San Antonio man found guilty of killing wife could get life in prison
Jurors are scheduled to begin hearing testimony at 10 a.m. Thursday in the punishment phase of Gabriel Martinez’s trial.
After deliberating 1 hour and 21 minutes Wednesday afternoon, the jury found Martinez, 37, guilty of murder in the shooting death of his wife, 35-year-old Lori Lee Ortiz.
Murder, a first degree felony, is punishable by a prison sentence of 5 to 99 years, or life in prison.
Ortiz was shot three times on May 18, 2016, in the bedroom of the home she shared with Martinez and their children on the Southwest Side. They had been having an on again, off again relationship since they met in high school.
Ortiz was pronounced dead at University Hospital the night of the shooting; Martinez was critically injured with a gunshot wound in the abdomen and was charged while he was still in the hospital.
On ExpressNews.com: Hospitalized man to be charged by proxy with murder in wife’s death
Prosecutors said Martinez shot her three times with an AK 47 rifle after he accused her of having an affair and then turned the weapon on himself in an attempted suicide.
Martinez took the stand to testify, a rare move for a defendant. He contradicted himself several times on the stand and gave varying versions of what happened. At one point, he said he was cleaning the gun before it went off; another time he said she reached for the gun when he told he was going to pawn it for cash and that he was shot as they struggled over the weapon, causing him to pass out. At still another point, he said that after he was shot, he was afraid he was going to be shot again so he took the rifle from her and threw it away from them before losing consciousness.
On ExpressNews.com: Husband takes stand in own defense; jury finds him guilty
In his closing argument, Martinez’s attorney also suggested she may have shot herself.
In the end, the jury was given the option of choosing the lesser charge of manslaughter as well as murder. Jurors decided Ortiz’s death was murder.

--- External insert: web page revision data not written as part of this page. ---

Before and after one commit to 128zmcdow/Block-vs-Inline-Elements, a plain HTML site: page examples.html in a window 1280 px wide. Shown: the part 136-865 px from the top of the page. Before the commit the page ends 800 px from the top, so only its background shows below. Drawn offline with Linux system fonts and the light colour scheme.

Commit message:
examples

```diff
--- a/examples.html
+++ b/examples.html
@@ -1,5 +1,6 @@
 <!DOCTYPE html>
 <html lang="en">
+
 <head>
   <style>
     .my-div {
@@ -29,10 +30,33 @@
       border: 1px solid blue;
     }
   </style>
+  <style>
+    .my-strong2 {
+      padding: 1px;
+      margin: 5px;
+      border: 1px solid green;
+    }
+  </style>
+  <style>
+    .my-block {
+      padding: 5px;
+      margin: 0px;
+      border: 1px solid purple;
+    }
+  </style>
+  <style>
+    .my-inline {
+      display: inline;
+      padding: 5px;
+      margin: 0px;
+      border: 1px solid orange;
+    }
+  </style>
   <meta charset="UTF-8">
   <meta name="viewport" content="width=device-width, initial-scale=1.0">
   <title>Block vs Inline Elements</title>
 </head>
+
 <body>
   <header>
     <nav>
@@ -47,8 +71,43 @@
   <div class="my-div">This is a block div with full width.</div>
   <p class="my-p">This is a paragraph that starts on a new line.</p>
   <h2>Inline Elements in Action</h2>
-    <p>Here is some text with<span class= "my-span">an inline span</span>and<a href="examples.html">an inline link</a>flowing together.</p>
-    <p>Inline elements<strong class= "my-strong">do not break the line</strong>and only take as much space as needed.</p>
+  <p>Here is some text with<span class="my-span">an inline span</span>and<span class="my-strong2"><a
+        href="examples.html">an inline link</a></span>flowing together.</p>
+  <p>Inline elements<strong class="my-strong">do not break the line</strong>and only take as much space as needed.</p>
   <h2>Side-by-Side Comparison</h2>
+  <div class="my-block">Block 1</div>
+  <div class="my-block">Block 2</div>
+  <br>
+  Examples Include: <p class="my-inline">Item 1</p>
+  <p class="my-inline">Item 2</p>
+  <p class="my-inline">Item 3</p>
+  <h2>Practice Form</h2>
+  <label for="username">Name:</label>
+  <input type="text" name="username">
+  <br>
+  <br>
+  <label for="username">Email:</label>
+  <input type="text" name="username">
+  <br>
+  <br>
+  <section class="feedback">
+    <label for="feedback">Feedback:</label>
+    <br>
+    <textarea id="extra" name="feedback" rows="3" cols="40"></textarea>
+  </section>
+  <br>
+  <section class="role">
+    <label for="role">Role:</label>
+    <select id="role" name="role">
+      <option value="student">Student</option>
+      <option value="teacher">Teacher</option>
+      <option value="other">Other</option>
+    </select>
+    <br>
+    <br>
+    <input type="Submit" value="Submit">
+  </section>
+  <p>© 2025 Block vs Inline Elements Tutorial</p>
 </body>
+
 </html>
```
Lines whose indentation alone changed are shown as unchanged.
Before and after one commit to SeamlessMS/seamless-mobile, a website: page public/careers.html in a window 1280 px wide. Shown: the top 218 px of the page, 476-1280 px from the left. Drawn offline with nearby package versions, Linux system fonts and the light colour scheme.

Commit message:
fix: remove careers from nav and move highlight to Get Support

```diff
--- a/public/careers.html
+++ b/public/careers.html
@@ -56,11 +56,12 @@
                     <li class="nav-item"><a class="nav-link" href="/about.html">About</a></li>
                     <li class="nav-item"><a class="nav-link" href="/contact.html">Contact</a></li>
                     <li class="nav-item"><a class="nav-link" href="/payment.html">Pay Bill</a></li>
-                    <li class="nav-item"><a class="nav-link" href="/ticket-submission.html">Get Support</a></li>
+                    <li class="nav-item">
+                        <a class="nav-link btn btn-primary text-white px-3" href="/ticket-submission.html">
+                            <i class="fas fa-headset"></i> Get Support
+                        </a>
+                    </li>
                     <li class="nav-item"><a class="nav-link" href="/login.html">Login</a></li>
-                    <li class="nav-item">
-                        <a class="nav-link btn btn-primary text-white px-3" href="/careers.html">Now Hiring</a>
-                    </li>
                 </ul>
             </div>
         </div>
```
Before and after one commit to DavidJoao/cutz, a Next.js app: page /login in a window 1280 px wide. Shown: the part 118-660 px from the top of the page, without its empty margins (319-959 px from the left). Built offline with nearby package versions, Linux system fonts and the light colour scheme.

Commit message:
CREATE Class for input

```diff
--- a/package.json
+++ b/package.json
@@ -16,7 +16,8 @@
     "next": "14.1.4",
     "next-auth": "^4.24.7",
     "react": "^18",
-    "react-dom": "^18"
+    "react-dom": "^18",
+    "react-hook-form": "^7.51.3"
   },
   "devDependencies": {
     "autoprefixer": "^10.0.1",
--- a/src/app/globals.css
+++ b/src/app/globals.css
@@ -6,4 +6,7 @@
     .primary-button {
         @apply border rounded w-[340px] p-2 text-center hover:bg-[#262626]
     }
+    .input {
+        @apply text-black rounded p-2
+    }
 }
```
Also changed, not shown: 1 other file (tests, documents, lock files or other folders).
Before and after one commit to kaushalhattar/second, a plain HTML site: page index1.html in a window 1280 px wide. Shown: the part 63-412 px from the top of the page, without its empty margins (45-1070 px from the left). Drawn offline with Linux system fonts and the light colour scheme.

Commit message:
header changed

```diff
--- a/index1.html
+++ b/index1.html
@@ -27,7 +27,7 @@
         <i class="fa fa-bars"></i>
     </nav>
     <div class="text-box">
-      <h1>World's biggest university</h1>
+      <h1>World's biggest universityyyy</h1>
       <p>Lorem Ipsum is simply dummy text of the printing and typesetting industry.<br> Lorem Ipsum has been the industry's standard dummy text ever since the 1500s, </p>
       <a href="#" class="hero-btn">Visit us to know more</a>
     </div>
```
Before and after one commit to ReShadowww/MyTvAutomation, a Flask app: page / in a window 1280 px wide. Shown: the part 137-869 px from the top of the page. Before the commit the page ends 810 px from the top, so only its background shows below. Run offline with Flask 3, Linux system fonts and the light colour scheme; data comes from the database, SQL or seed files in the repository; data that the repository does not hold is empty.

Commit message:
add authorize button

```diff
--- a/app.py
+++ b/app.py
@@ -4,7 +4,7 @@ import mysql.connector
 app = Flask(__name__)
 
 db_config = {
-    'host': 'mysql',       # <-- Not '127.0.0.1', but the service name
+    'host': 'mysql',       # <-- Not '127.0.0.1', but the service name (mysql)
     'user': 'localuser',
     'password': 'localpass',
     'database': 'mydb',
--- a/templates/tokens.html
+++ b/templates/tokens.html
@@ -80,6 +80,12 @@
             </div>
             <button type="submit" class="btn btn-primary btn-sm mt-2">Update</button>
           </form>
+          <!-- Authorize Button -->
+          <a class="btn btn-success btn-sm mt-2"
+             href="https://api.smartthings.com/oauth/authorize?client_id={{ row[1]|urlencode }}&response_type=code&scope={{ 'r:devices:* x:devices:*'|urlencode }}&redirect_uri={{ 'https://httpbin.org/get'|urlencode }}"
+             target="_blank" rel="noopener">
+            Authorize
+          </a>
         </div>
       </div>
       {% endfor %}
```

The trial, which started Friday, is in 379th state district court, Judge Ron Rangel presiding.